Exercise —
Write out the listing below character for character, though without its pictures.

*** Begin section ***

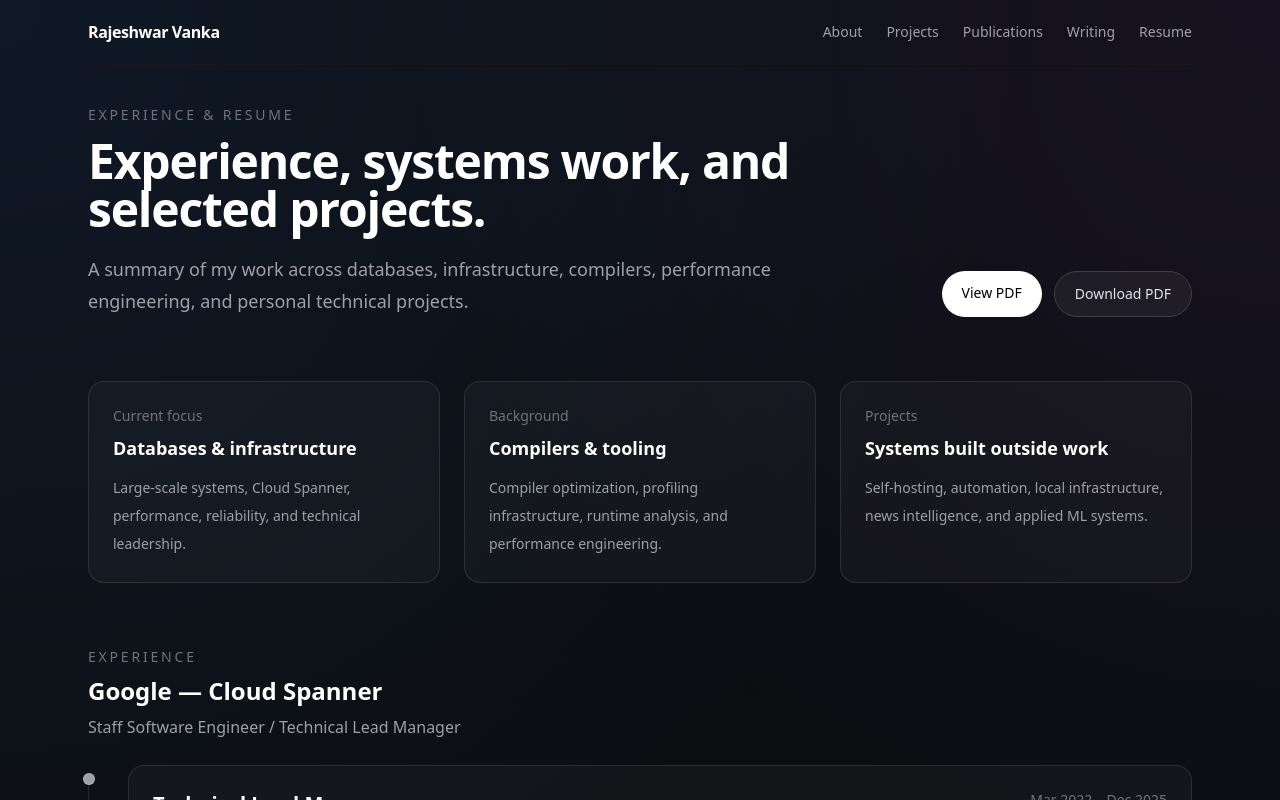
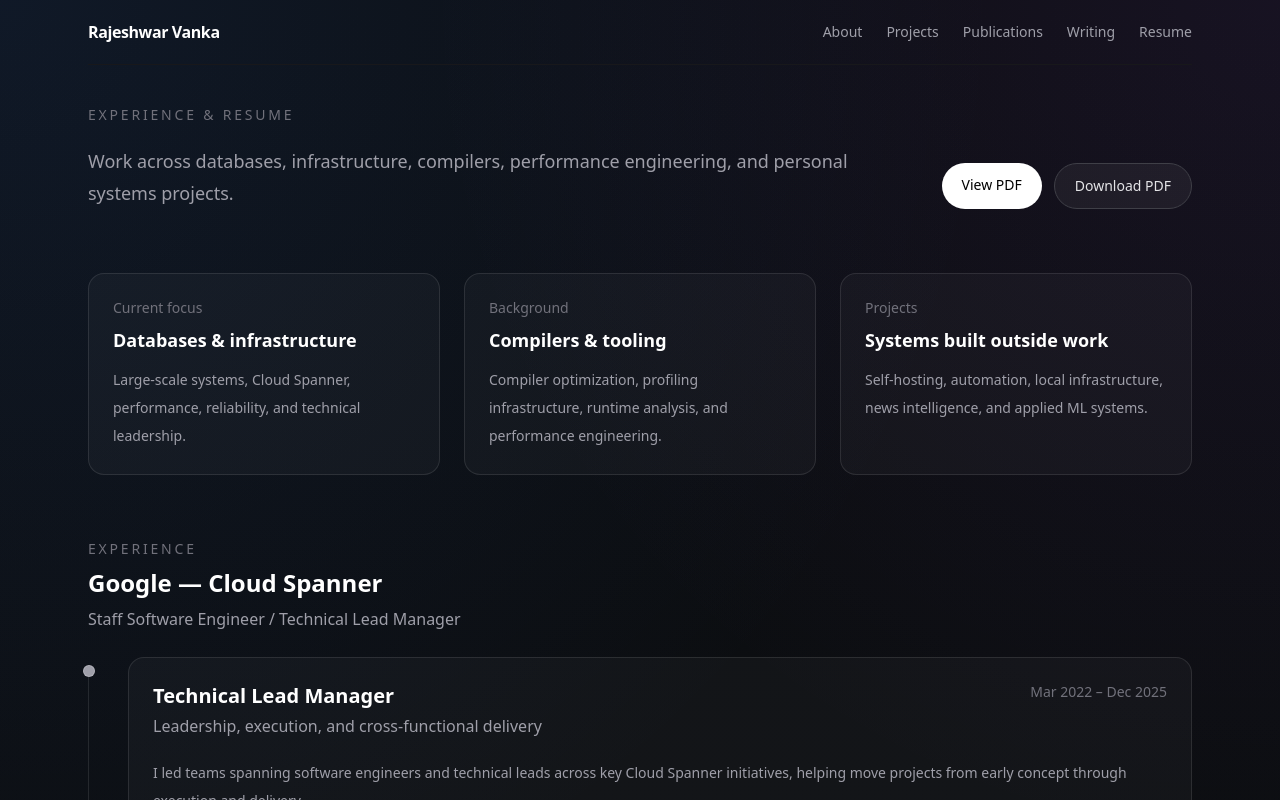
Before and after one commit to rvanka/rajeshwar.dev, a Next.js app: page /resume in a window 1280 px wide. Shown: the top 800 px of the page. Built offline with nearby package versions, Linux system fonts and the light colour scheme.

Commit message:
minor resume fix

```diff
--- a/src/app/resume/page.tsx
+++ b/src/app/resume/page.tsx
@@ -157,12 +157,9 @@
           <p className="text-sm uppercase tracking-[0.2em] text-zinc-500">
             Experience & Resume
           </p>
-          <h1 className="mt-3 text-4xl font-semibold tracking-tight text-white md:text-5xl">
-            Experience, systems work, and selected projects.
-          </h1>
           <p className="mt-5 text-lg leading-8 text-zinc-400">
-            A summary of my work across databases, infrastructure,
-            compilers, performance engineering, and personal technical projects.
+            Work across databases, infrastructure, compilers, performance engineering,
+            and personal systems projects.
           </p>
         </div>
 
```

*** End section ***

Problem solution —
Before and after one commit to rvanka/rajeshwar.dev, a Next.js app: page /resume in a window 1280 px wide. Shown: the top 800 px of the page. Built offline with nearby package versions, Linux system fonts and the light colour scheme.

Commit message:
minor resume fix

```diff
--- a/src/app/resume/page.tsx
+++ b/src/app/resume/page.tsx
@@ -157,12 +157,9 @@
           <p className="text-sm uppercase tracking-[0.2em] text-zinc-500">
             Experience & Resume
           </p>
-          <h1 className="mt-3 text-4xl font-semibold tracking-tight text-white md:text-5xl">
-            Experience, systems work, and selected projects.
-          </h1>
           <p className="mt-5 text-lg leading-8 text-zinc-400">
-            A summary of my work across databases, infrastructure,
-            compilers, performance engineering, and personal technical projects.
+            Work across databases, infrastructure, compilers, performance engineering,
+            and personal systems projects.
           </p>
         </div>
 
```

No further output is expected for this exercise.